One critically important thing is that your page should load extremely fast and show up without any delays.
Sometimes you even have to sacrifice beauty and interactiveness if your landing page is loading slow and disrupts its primary goal.
Optimize your code and images to increase loading speed. Turn off unnecessary plugins and widgets that delay the loading of the main content, especially of everything located above the fold.
Ensure that your target audience is located in an area with an Internet speed that allows you to load your page immediately or at least within 2-3 seconds.
It's a high-priority task to present your offer before people close this tab and switch to another one.
"Taking page" is not the same as "Giving page"
Originally, you create a landing page to attract as many customers as possible or maybe generate sales for your company, or maybe some other ways of getting value from your landing page.
It's ok to think about the results that you want to get from your landing page. However, it's not less important to think about what value it will give to people that visit your landing page.
The rule of reciprocity says that before taking something, you need to give something. It's a law of nature that works really well.
Try to think about your landing page as a "Giving page." Give people value and ask them to buy your service or product. Observe your thoughts and make notes. That could be a good draft for your features and benefits section, and probably you can form a nice title and explain the value at the start.
Think about what you can give to people that visit your page. Try using attachments. You can add free samples of your product or offer a free consultation before they decide to use your service. Try to test as many options as you have in mind. You can always remove what doesn't work and focus more on what works.

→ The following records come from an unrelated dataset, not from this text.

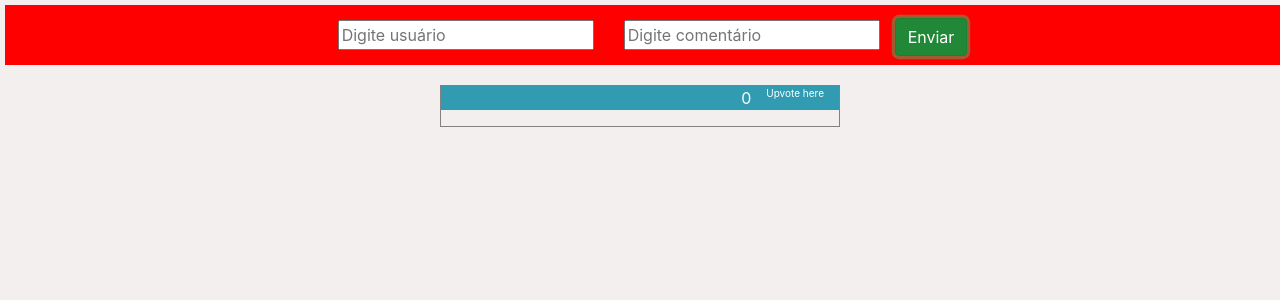
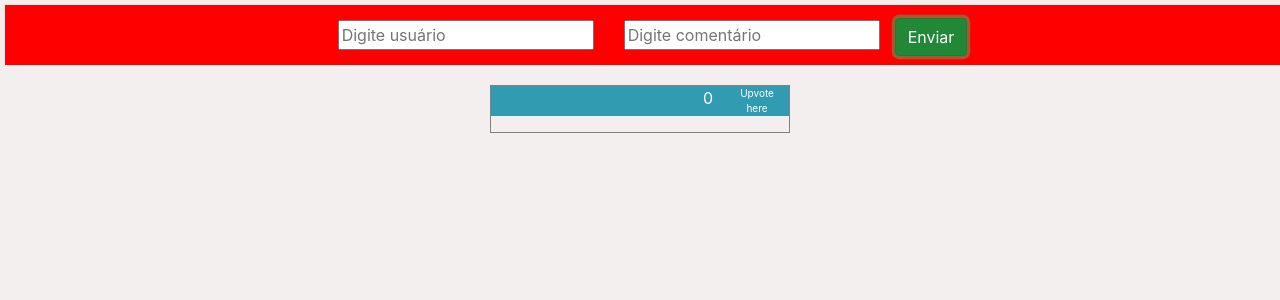
Before and after one commit to ter-9001/Upvotes_React, a React (Create React App) app: page / in a window 1280 px wide. Both pictures are taken after a click on the button "Enviar". Shown: the top 300 px of the page. Built offline with nearby package versions, Linux system fonts and the light colour scheme.

Commit message:
Ajustando Layout

```diff
--- a/public/index.html
+++ b/public/index.html
@@ -32,11 +32,10 @@
         margin: 15px
       }
 
-      .espaco_1linha{
-        margin-left: 15px;
+      p{
+        word-wrap: break-word;
+        width: 100%;
       }
-
-
 
       .darLike:hover{
         color:rgb(76, 230, 29);
--- a/src/App.js
+++ b/src/App.js
@@ -75,7 +75,7 @@ class App extends Component {
   render()
   {
 
-    let comentario = this.ordenar();
+    let comentarios = this.ordenar();
 
     return(
                <div style={{backgroundColor:''}}>
@@ -95,24 +95,25 @@ class App extends Component {
 
 
                     <div className={"container-fluid"} style={{display:'flex',justifyContent:'center'}}>
+
                               <div style={{display:'flex', flexDirection: 'column'}}>
 
-                                      {comentario.map(
+                                            {comentarios.map(
                                               (obj, index) => {
 
                                                 return(
                                                 <div className={'text-center'}
-                                          style={{width: '400px', border:'0.4px solid #828080', marginTop:'15px'}}>
+                                                style={{width:"300px",border:'0.4px solid #828080', marginTop:'15px'}}>
 
                                                       <div style={{display:'flex', flexWrap:'row',
                                                     backgroundColor:'#309bb1', color:'white', justifyContent:'space-between'}}>
 
-                                                    <p style={{marginBottom: '0', marginLeft: '15px'}}
+                                                          <p style={{maxWidth: '50%', marginBottom: '0', marginLeft: '15px'}}
                                                           className={'espaco_1linha'}> {obj.usuario} </p>
 
                                                               <div style={{display:'flex', flexWrap:'row'}}>
 
-                                                    <p style={{marginBottom: '0', marginRight: '15px'}}
+                                                                  <p style={{maxWidth: '90%',marginBottom: '0', marginRight: '15px'}}
                                                                   > {obj.score} </p>
 
                                                                   <p className={'darLike'} style={{marginBottom: '0', marginRight: '15px', fontSize: '10px'}}
@@ -123,10 +124,9 @@ class App extends Component {
 
                                                       </div>
 
-                                                <div >
+                                                      <div>
 
-                                                    <p style={{fontSize: '30px', color: '#828080'}}
-                                                    > {obj.comentario} </p>
+                                                          <p style={{fontSize: '30px', color: '#828080'}} > {obj.comentario} </p>
 
                                                       </div>
 
@@ -135,6 +135,8 @@ class App extends Component {
                                               }
                                             )}
                                 </div>
+
+
                      </div>
 
 
```
Lines whose indentation alone changed are shown as unchanged.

Focusing on giving instead of taking might not be obvious in many cultures of the world, but in my experience, it creates more loyal customers. Of course, if everything was done genuinely with no strings attached.